A Nation Devoid of Touch Cannot Stand
By Silas Rose Jun 11, 2020
In 2001 I was 5 days into my acupuncture training when the twin towers came down. The world as I imagined it had suddenly evaporated and I questioned the validity of entering a 3 year diploma program in such an uncertain time.
In the weeks that followed 911 people seemed noticeably shaken, even possessed as they walked the streets in a daze. Something had fundamental changed in an atmospheric and all pervasive way. It was hard to define what I was personally feeling. Perhaps this is the nature of shock or trauma.
Eventual life returned to something resembling normal, but with the addition of a new enemy to fear. Growing up during the height of the Cold War and the ever present possibility of nuclear annihilation (which never really went away), I am no stranger to existential anxiety.
The threat of terrorism seemed like a familiar trope. Twenty years later history appears to be repeating itself.
The enemy among us
This time the enemy is not a distant despot or rogue nation, but instead our neighbours, coworkers, friends and loved ones.
Vigilance in the fight against Covid 19 has come at a high cost. Beyond the evaporation of millions of jobs and a precipitous drop in GDP, the impacts on mental health and social cohesion are far reaching and profound.
As it turns out physical touch and proximity are critical ingredients of building and maintaining relationships.
When we were young touch was central to feeling safe and cared for. This need never really went away, it just got buried under a bunch of other needs associated with being an adult. Without physical connection the bonds of family and community quickly begin to unwind.
Like the global response to the 911 terrorist attacks, our personal tribes just got a lot smaller, and the fear of the ‘other’, the people who don’t look or think like us, got bigger.
Lincoln’s caution about ‘a house divided against itself, cannot stand’ is as relevant now as it was in 1858.

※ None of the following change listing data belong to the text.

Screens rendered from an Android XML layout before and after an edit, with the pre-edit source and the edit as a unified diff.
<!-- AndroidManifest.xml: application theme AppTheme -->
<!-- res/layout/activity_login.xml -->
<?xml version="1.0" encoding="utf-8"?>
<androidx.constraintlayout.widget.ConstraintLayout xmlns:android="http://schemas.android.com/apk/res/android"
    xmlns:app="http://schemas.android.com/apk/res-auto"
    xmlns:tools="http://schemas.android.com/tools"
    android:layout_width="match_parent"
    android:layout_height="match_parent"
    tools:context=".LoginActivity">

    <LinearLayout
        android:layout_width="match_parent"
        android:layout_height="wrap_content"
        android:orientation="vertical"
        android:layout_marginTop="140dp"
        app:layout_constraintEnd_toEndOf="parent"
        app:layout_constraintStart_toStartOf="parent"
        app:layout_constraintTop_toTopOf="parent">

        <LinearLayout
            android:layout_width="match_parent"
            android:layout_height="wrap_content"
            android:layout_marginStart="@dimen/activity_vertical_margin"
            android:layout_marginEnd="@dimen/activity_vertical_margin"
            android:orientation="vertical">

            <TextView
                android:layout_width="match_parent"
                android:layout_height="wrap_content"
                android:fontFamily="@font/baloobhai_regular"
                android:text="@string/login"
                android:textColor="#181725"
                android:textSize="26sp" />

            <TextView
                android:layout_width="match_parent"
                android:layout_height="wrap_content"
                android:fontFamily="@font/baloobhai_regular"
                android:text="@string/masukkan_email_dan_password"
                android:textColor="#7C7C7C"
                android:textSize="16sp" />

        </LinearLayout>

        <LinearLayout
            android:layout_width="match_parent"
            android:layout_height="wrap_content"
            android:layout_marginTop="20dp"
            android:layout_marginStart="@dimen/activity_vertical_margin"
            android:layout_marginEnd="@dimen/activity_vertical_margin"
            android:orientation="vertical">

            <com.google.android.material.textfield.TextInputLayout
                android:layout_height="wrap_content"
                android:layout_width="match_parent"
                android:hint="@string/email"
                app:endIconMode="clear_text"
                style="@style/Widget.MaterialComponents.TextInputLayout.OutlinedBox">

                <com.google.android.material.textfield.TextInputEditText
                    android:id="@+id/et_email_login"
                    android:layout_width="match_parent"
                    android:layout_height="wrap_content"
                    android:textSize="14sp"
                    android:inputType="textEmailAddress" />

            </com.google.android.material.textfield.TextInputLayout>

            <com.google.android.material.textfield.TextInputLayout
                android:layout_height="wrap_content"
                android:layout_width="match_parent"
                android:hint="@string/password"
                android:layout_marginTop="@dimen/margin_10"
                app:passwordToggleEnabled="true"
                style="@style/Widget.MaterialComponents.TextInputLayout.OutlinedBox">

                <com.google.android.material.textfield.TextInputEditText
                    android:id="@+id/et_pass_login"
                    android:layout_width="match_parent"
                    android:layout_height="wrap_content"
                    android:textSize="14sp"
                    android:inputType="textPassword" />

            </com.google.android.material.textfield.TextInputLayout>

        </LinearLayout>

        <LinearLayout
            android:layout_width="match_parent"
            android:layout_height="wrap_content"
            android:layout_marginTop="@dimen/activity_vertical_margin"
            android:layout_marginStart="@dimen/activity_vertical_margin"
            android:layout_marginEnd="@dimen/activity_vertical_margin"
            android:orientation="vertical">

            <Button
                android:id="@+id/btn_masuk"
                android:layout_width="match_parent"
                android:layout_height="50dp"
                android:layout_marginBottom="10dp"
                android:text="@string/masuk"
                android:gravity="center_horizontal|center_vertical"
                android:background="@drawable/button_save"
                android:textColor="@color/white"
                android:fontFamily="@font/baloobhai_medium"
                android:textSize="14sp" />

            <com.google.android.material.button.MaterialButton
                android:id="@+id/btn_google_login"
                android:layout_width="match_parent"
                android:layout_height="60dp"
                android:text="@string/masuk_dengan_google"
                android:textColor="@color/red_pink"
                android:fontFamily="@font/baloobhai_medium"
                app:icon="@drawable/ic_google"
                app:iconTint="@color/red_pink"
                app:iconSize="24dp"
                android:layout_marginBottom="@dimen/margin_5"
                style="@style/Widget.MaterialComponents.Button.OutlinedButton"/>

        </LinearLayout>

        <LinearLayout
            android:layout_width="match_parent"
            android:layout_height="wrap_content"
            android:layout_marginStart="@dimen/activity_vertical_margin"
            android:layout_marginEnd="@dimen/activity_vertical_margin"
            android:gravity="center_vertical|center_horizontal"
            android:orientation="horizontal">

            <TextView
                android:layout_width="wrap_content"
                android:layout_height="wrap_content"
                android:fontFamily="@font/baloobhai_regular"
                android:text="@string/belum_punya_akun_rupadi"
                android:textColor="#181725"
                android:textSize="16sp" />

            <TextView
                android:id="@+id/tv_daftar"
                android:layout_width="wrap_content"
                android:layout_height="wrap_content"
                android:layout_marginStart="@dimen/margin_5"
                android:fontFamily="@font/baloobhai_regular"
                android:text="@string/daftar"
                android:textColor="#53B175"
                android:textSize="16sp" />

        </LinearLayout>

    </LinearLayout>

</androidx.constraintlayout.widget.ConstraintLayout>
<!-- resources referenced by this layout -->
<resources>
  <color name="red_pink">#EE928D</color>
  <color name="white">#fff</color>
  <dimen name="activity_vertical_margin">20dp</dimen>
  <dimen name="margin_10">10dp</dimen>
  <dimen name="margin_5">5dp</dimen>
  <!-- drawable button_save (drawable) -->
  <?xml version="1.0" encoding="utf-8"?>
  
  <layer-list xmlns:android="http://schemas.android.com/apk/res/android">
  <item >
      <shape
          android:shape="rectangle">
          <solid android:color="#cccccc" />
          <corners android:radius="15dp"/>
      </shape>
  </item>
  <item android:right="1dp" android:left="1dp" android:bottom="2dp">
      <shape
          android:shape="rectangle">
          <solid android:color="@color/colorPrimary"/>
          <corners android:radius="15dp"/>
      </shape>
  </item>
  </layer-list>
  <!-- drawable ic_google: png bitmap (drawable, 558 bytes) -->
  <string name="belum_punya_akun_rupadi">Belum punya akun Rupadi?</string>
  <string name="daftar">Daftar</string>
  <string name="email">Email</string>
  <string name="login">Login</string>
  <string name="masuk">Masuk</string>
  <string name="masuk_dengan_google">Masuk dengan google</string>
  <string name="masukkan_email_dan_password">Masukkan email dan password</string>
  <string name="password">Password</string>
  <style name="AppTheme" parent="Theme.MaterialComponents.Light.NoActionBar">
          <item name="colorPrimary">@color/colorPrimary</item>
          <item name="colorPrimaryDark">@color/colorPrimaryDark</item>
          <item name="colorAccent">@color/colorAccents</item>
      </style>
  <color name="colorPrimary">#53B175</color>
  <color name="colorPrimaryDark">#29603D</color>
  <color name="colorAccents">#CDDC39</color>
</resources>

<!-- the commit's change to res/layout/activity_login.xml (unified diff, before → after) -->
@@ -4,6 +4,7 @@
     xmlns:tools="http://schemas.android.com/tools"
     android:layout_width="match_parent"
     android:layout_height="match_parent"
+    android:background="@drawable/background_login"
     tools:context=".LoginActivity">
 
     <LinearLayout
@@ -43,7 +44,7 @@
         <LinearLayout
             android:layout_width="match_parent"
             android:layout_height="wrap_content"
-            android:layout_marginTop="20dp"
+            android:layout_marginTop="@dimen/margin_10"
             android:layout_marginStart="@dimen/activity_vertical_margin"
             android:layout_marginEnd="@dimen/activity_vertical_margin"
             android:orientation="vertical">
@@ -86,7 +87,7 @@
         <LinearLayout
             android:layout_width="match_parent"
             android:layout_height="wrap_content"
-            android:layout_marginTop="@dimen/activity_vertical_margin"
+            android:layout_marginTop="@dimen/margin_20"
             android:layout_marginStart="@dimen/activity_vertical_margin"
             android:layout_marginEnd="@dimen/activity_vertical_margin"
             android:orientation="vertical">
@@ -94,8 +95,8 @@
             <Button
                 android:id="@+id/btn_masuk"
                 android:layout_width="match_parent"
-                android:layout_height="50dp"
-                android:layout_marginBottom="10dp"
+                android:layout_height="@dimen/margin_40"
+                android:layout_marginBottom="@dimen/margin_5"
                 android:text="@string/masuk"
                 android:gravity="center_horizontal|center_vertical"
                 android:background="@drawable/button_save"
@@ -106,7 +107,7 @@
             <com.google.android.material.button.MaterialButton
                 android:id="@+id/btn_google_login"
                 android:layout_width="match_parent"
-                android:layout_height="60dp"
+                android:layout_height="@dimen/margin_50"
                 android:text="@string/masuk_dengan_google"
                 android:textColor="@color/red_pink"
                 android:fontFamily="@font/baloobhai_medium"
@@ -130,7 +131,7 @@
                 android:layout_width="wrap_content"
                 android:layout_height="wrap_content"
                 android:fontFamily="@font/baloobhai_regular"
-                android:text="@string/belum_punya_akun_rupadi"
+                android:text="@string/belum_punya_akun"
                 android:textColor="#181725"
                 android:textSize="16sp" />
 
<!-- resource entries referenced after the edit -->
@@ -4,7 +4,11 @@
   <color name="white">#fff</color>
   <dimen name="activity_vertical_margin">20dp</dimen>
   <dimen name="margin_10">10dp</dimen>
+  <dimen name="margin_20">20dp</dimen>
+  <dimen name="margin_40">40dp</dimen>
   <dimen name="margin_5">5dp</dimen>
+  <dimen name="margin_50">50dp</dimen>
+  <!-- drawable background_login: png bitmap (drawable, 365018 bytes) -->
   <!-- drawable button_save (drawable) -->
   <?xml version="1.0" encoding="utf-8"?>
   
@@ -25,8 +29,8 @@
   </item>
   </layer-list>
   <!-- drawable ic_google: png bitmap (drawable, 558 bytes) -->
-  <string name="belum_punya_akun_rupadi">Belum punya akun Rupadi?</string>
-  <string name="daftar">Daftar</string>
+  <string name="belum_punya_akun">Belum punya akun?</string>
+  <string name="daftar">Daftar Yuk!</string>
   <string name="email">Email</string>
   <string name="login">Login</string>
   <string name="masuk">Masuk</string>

Covid 19 has exposed many racial, economic and political divides. The democratic project with the many rights and freedoms we all enjoy can never be destroyed by an external enemy. Only fear can do that.
It is hard to imagine a touch free world, where shaking hands or hugging in public is considered risky conduct or even social deviance. Society has faced many existential threats since 2001, but nothing like this.
To learn more about the power of touch in the Covid era, check out episode 7 Being Held: The Power of Touch in the Covid Era with Tricia Bowler and Michael Haines